_DATA SHOWN:_
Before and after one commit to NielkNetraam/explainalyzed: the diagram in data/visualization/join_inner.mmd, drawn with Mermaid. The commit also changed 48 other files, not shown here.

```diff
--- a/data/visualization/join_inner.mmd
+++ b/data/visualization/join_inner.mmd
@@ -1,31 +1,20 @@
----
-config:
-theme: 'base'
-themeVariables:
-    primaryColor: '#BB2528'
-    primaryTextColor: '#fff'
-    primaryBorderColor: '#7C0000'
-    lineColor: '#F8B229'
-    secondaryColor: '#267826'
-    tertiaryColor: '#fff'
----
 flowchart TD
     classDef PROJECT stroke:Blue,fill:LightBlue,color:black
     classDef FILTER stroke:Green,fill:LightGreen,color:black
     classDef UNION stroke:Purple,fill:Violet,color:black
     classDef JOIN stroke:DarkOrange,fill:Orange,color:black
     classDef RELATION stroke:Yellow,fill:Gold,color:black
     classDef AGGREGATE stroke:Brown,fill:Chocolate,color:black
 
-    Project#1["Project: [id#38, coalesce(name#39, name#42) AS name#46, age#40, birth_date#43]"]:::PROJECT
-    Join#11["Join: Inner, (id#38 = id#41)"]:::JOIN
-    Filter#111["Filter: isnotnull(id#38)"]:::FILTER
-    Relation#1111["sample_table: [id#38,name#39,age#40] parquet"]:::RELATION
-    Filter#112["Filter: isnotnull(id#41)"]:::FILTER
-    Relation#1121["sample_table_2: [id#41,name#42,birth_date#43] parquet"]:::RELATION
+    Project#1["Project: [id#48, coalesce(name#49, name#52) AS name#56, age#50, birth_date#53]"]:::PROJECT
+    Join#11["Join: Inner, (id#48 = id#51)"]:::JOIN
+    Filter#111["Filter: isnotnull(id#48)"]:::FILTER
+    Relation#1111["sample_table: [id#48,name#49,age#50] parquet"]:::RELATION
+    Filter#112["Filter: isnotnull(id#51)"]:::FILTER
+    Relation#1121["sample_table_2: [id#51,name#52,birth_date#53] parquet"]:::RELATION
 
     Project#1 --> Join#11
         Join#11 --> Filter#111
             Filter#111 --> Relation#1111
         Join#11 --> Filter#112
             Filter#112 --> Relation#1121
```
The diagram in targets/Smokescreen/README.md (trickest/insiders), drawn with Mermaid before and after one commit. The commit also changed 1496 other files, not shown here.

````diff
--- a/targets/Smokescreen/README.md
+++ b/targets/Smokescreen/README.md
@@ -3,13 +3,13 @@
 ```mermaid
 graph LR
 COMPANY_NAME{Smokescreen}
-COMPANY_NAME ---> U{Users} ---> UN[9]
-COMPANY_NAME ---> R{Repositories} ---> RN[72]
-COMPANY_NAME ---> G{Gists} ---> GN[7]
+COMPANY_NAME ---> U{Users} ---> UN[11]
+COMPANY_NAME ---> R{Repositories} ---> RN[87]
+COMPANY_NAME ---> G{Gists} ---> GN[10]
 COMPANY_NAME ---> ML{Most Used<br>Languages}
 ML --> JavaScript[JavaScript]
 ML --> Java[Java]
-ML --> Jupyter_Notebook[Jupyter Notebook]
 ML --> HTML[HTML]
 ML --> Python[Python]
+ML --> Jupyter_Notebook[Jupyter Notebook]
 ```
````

_EXERCISE BRIEF:_
Copy the lines of the entries above that mention "classDef".

_RESULT OF THIS EXERCISE:_
     classDef PROJECT stroke:Blue,fill:LightBlue,color:black
     classDef FILTER stroke:Green,fill:LightGreen,color:black
     classDef UNION stroke:Purple,fill:Violet,color:black
     classDef JOIN stroke:DarkOrange,fill:Orange,color:black
     classDef RELATION stroke:Yellow,fill:Gold,color:black
     classDef AGGREGATE stroke:Brown,fill:Chocolate,color:black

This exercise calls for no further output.